Dating my blood related cousin
Then there is that extraordinary increase in Pakistani children with genetic disorders in Birmingham – a 42 per cent rise in six years, which cannot be attributed solely to new and better diagnosis of such conditions given that the number of children from a white British background increased by 18 per cent in the same period.Clinicians in the city estimate three-quarters of the Pakistani cases are a result of a first-cousin marriage.Her twin brother Ahmed died aged just two-and- a-half.Her elder sister Tahira has serious learning difficulties, and another brother, Kasim, born just two years after Sarfraz’s death, had problems so severe that he required 24-hour care and did not live to see his 18th birthday. Yet the real tragedy is not only that their experience is far from rare, but that it could have been avoided.Perhaps it is an indication of a reluctance to address the issue that there are no collected statistics on the number of disorders linked to consanguineous marriage.We obtained our figures through Fo I requests, asking children’s hospitals to break down the number of patients they have seen with genetic disorders by ethnicity. They show that in Sheffield, for example, 20 per cent of affected children are of Pakistani descent compared with a background population of four per cent.The hospital does not routinely record patient ethnicity but a clinician, who declined to be named, confirmed a significant number of the cases involve first-cousin marriages.One of the fundamental stumbling blocks is, controversially, the way that many of those affected interpret their faith.
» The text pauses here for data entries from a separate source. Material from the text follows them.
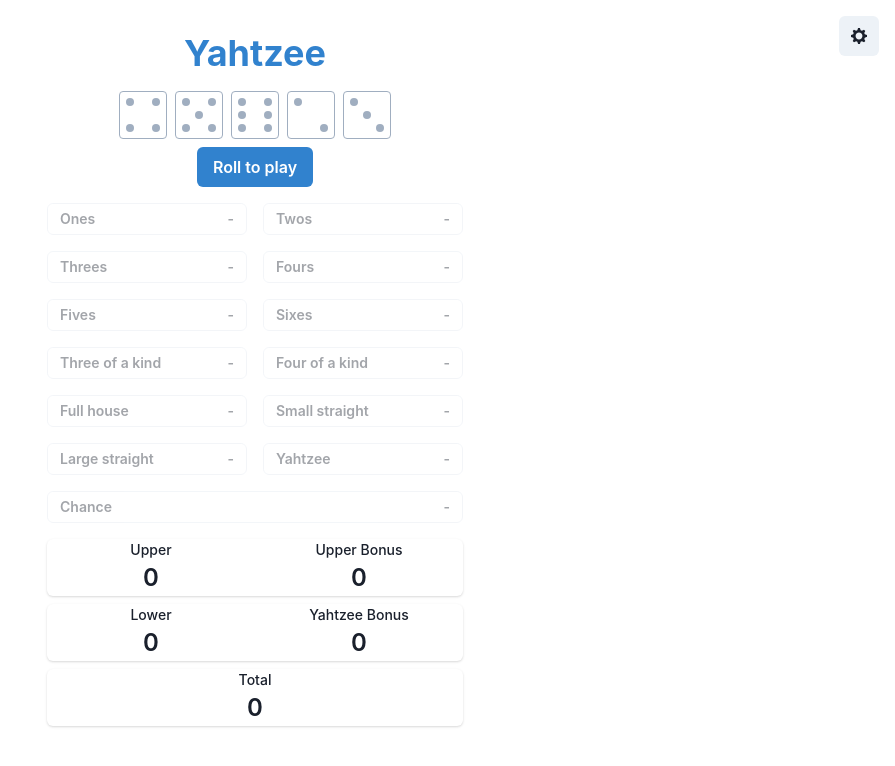
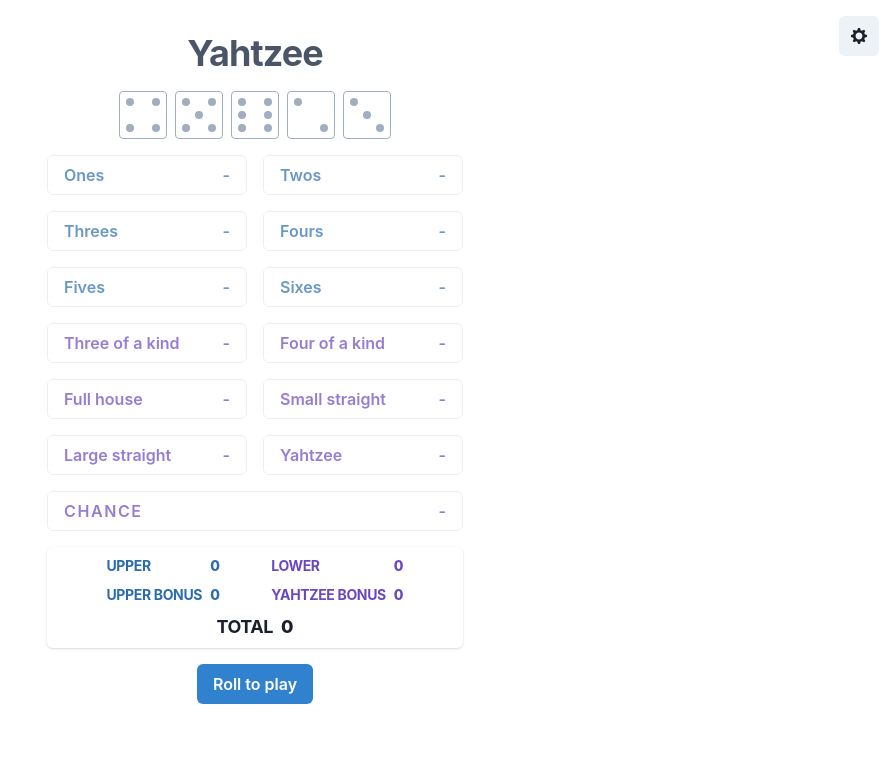
Before and after one commit to tmikeschu/yahtzee-react, a React (Create React App) app: page / in a window 1280 px wide. Shown: the top 766 px of the page, without its empty margins (385-1280 px from the left). Built offline with nearby package versions, Linux system fonts and the light colour scheme.

Commit message:
styling revamp

```diff
--- a/src/App.tsx
+++ b/src/App.tsx
@@ -1,11 +1,12 @@
 import * as React from "react";
 import { VStack, Heading, Center, Box } from "@chakra-ui/react";
-import { ScoreCard } from "./score-card";
+import { ScoreCardButtons } from "./score-card-buttons";
 import { Hand } from "./hand";
-import { Score } from "./score";
+import { ScoreSummary } from "./score-summary";
 import { GameMenu } from "./game-menu";
 import { SelectScoreModal } from "./select-score-modal";
 import { useYahtzeeHotkeys } from "./use-yahtzee-hotkeys";
+import { GameButton } from "./game-button";
 
 export default function App() {
   useYahtzeeHotkeys();
@@ -15,14 +16,21 @@
       <VStack
         spacing={{ base: "2", sm: "4" }}
         py={{ base: "2", sm: "8" }}
-        px={{ base: "1", sm: "4" }}
+        px={{ base: "2", sm: "4" }}
         maxW="md"
         w="full"
       >
-        <Heading color="blue.500">Yahtzee</Heading>
+        <Heading color="gray.600" letterSpacing="tight">
+          Yahtzee
+        </Heading>
+
         <Hand />
-        <ScoreCard />
-        <Score />
+
+        <ScoreCardButtons />
+
+        <ScoreSummary />
+
+        <GameButton />
       </VStack>
 
       <Box position="fixed" top={0} right={0} padding={{ base: "1", sm: "4" }}>
--- /dev/null
+++ b/src/game-button.tsx
@@ -0,0 +1,33 @@
+import * as React from "react";
+import { Button } from "@chakra-ui/react";
+import { useYahtzeeStore } from "./machine";
+import { match } from "ts-pattern";
+import { YahtzeeUtils } from "./utils";
+
+export const GameButton = () => {
+  const { state, send } = useYahtzeeStore();
+  const { context } = state;
+  const isGameOver = YahtzeeUtils.isGameOver(context);
+
+  return match({ isGameOver, turn: context.turn })
+    .with({ isGameOver: true }, () => (
+      <Button colorScheme="red" onClick={() => send("RESET")}>
+        Play again
+      </Button>
+    ))
+    .with({ turn: 0 }, () => (
+      <Button colorScheme="blue" onClick={() => send("ROLL")}>
+        Roll to play
+      </Button>
+    ))
+    .with({ turn: 3 }, () => (
+      <Button colorScheme="gray" isDisabled>
+        Select score
+      </Button>
+    ))
+    .otherwise(({ turn }) => (
+      <Button colorScheme="blue" onClick={() => send("ROLL")}>
+        Roll {turn}
+      </Button>
+    ));
+};
--- a/src/hand.tsx
+++ b/src/hand.tsx
@@ -1,17 +1,14 @@
 import * as React from "react";
-import { HStack, VStack, Button } from "@chakra-ui/react";
+import { HStack } from "@chakra-ui/react";
 import { Die } from "./die";
 import { useYahtzeeStore } from "./machine";
-import { match } from "ts-pattern";
 import { YahtzeeUtils } from "./utils";
 
 export function Hand() {
   const { state, send } = useYahtzeeStore();
   const { context } = state;
-  const isGameOver = YahtzeeUtils.isGameOver(context);
 
   return (
-    <VStack spacing="2">
     <HStack>
       {context.hand
         ? context.hand.map((n, i) => {
@@ -33,28 +30,5 @@
             </Die>
           ))}
     </HStack>
-
-      {match({ isGameOver, turn: context.turn })
-        .with({ isGameOver: true }, () => (
-          <Button colorScheme="pink" onClick={() => send("RESET")}>
-            Play again
-          </Button>
-        ))
-        .with({ turn: 0 }, () => (
-          <Button colorScheme="blue" onClick={() => send("ROLL")}>
-            Roll to play
-          </Button>
-        ))
-        .with({ turn: 3 }, () => (
-          <Button colorScheme="blue" isDisabled>
-            Select score
-          </Button>
-        ))
-        .otherwise(({ turn }) => (
-          <Button colorScheme="blue" onClick={() => send("ROLL")}>
-            Roll {turn}
-          </Button>
-        ))}
-    </VStack>
   );
 }
--- a/src/score-card.tsx
+++ b/src/score-card-buttons.tsx
@@ -2,8 +2,9 @@
 import { Button, Grid, GridItem, HStack, Text } from "@chakra-ui/react";
 import { useYahtzeeStore } from "./machine";
 import { YahtzeeUtils } from "./utils";
+import { match } from "ts-pattern";
 
-export function ScoreCard() {
+export function ScoreCardButtons() {
   const { state, send } = useYahtzeeStore();
   const { context } = state;
   const evaluated = YahtzeeUtils.evaluateHand(context);
@@ -15,6 +16,7 @@
       ).map(([key, val]) => {
         const isUsed =
           context.scoreCard[key as keyof typeof context.scoreCard] !== null;
+        const keyLevel = YahtzeeUtils.getKeyLevel(key);
         const isDisabled = !context.hand || isUsed;
         const label = YahtzeeUtils.getLabel(key);
         const isYahtzee = YahtzeeUtils.handIsYahtzee(context.hand);
@@ -23,8 +25,7 @@
           <GridItem key={key} w="full" _last={{ gridColumn: "span 2" }}>
             <Button
               w="full"
-              size={{ base: "sm", sm: "sm" }}
-              colorScheme={isUsed ? "teal" : "gray"}
+              _disabled={{ opacity: 0.7, cursor: "not-allowed" }}
               variant={isUsed ? "solid" : "outline"}
               isDisabled={isDisabled}
               onClick={() =>
@@ -34,9 +35,22 @@
                   [key]: val,
                 })
               }
+              color={match(keyLevel)
+                .with("upper", () => "blue.600")
+                .with("lower", () => "purple.600")
+                .exhaustive()}
             >
               <HStack justifyContent="space-between" w="full">
-                <Text>{label}</Text>
+                <Text
+                  {...(key === "chance"
+                    ? {
+                        letterSpacing: "widest",
+                        textTransform: "uppercase",
+                      }
+                    : {})}
+                >
+                  {label}
+                </Text>
                 <Text>{context.hand || val !== null ? val ?? 0 : "-"}</Text>
               </HStack>
             </Button>
--- /dev/null
+++ b/src/score-summary.tsx
@@ -0,0 +1,92 @@
+import * as React from "react";
+import {
+  VStack,
+  Card,
+  HStack,
+  Box,
+  StackProps,
+  TextProps,
+  Text,
+} from "@chakra-ui/react";
+import { useYahtzeeStore } from "./machine";
+import { YahtzeeUtils } from "./utils";
+
+export function ScoreSummary() {
+  const { state } = useYahtzeeStore();
+  const { context } = state;
+
+  const upper = (
+    <Stat color="blue.600">
+      <StatLabel>Upper</StatLabel>
+      <StatNumber>{YahtzeeUtils.getUpperScore(context.scoreCard)}</StatNumber>
+    </Stat>
+  );
+
+  const upperBonus = (
+    <Stat color="blue.600">
+      <StatLabel>Upper Bonus</StatLabel>
+      <StatNumber>{YahtzeeUtils.getUpperBonus(context.scoreCard)}</StatNumber>
+    </Stat>
+  );
+
+  const lower = (
+    <Stat color="purple.600">
+      <StatLabel>Lower</StatLabel>
+      <StatNumber>{YahtzeeUtils.getLowerScore(context.scoreCard)}</StatNumber>
+    </Stat>
+  );
+
+  const yahtzeeBonus = (
+    <Stat color="purple.600">
+      <StatLabel>Yahtzee Bonus</StatLabel>
+      <StatNumber>{YahtzeeUtils.getYahtzeeBonus(context)}</StatNumber>
+    </Stat>
+  );
+
+  const total = (
+    <Stat fontSize="lg">
+      <StatLabel>Total</StatLabel>
+      <StatNumber>{YahtzeeUtils.getTotalScore(context)}</StatNumber>
+    </Stat>
+  );
+  return (
+    <Card as={VStack} py="2" px="4" w="full">
+      <HStack justifyContent="space-evenly" w="full">
+        <VStack>
+          {upper}
+          {upperBonus}
+        </VStack>
+
+        <VStack>
+          {lower}
+          {yahtzeeBonus}
+        </VStack>
+      </HStack>
+
+      <VStack>
+        <Box>{total}</Box>
+      </VStack>
+    </Card>
+  );
+}
+
+function Stat(props: StackProps) {
+  return (
+    <HStack w="full" fontSize="sm" justifyContent="space-between" {...props} />
+  );
+}
+
+function StatLabel(props: TextProps) {
+  return (
+    <Text
+      fontWeight="bold"
+      letterSpacing="tight"
+      textTransform="uppercase"
+      {...props}
+    />
+  );
+}
+
+function StatNumber(props: TextProps) {
+  return <Text fontWeight="extrabold" {...props} />;
+}
--- a/src/score.tsx
+++ /dev/null
@@ -1,62 +0,0 @@
-import * as React from "react";
-import {
-  Stat,
-  StatLabel,
-  StatNumber,
-  StatGroup,
-  VStack,
-  Card,
-} from "@chakra-ui/react";
-import { useYahtzeeStore } from "./machine";
-import { YahtzeeUtils } from "./utils";
-
-export function Score() {
-  const { state } = useYahtzeeStore();
-  const { context } = state;
-  return (
-    <VStack alignItems="stretch" w="full">
-      <Card>
-        <StatGroup w="full">
-          <Stat size={{ base: "sm", sm: "md" }} textAlign="center">
-            <StatLabel>Upper</StatLabel>
-            <StatNumber>
-              {YahtzeeUtils.getUpperScore(context.scoreCard)}
-            </StatNumber>
-          </Stat>
-
-          <Stat size={{ base: "sm", sm: "md" }} textAlign="center">
-            <StatLabel>Upper Bonus</StatLabel>
-            <StatNumber>
-              {YahtzeeUtils.getUpperBonus(context.scoreCard)}
-            </StatNumber>
-          </Stat>
-        </StatGroup>
-      </Card>
-
-      <Card>
-        <StatGroup w="full">
-          <Stat size={{ base: "sm", sm: "md" }} textAlign="center">
-            <StatLabel>Lower</StatLabel>
-            <StatNumber>
-              {YahtzeeUtils.getLowerScore(context.scoreCard)}
-            </StatNumber>
-          </Stat>
-
-          <Stat size={{ base: "sm", sm: "md" }} textAlign="center">
-            <StatLabel>Yahtzee Bonus</StatLabel>
-            <StatNumber>{YahtzeeUtils.getYahtzeeBonus(context)}</StatNumber>
-          </Stat>
-        </StatGroup>
-      </Card>
-
-      <Card>
-        <StatGroup w="full">
-          <Stat size={{ base: "sm", sm: "md" }} textAlign="center">
-            <StatLabel>Total</StatLabel>
-            <StatNumber>{YahtzeeUtils.getTotalScore(context)}</StatNumber>
-          </Stat>
-        </StatGroup>
-      </Card>
-    </VStack>
-  );
-}
--- a/src/utils.ts
+++ b/src/utils.ts
@@ -5,6 +5,8 @@
   Tuple5,
   UPPER_KEYS,
   LOWER_KEYS,
+  UpperKey,
+  LowerKey,
 } from "./types";
 
 function getRandomIntInclusive(min: number, max: number) {
@@ -177,6 +179,18 @@
   return new Set(hand?.map(({ value }) => value)).size === 1;
 }
 
+function isUpperKey(key: keyof ScoreCard): key is UpperKey {
+  return UPPER_KEYS.includes(key as UpperKey);
+}
+
+function isLowerKey(key: keyof ScoreCard): key is LowerKey {
+  return LOWER_KEYS.includes(key as LowerKey);
+}
+
+function getKeyLevel(key: keyof ScoreCard): "upper" | "lower" {
+  return isLowerKey(key) ? "lower" : "upper";
+}
+
 export const YahtzeeUtils = {
   getLowerScore,
   getUpperScore,
@@ -193,4 +207,7 @@
   getRandomRotationSequence,
   getRandomXTranslation,
   getRandomYTranslation,
+  isUpperKey,
+  isLowerKey,
+  getKeyLevel,
 };
```
Lines whose indentation alone changed are shown as unchanged.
Yet it remains discussed only with extreme reluctance.Dramatic as this picture is, the true overall figures could be higher still, as our data does not include statistics from London’s Great Ormond Street, which deals with some of the most complex cases.The number of children treated there for genetic disorders has jumped by a third in five years.Medical professionals fear being labelled racist, while individuals among the groups most affected are reluctant to be seen as disloyal.Aisha herself is prepared to be criticised by her own community, and is unequivocal in her belief that not only must it accept the latest figures as proof of a growing problem but that action is needed to address it – even if that means taking genetic tests before marriage and in the early stages of pregnancy to prevent further heartbreak.‘This is a matter of life and death,’ she says.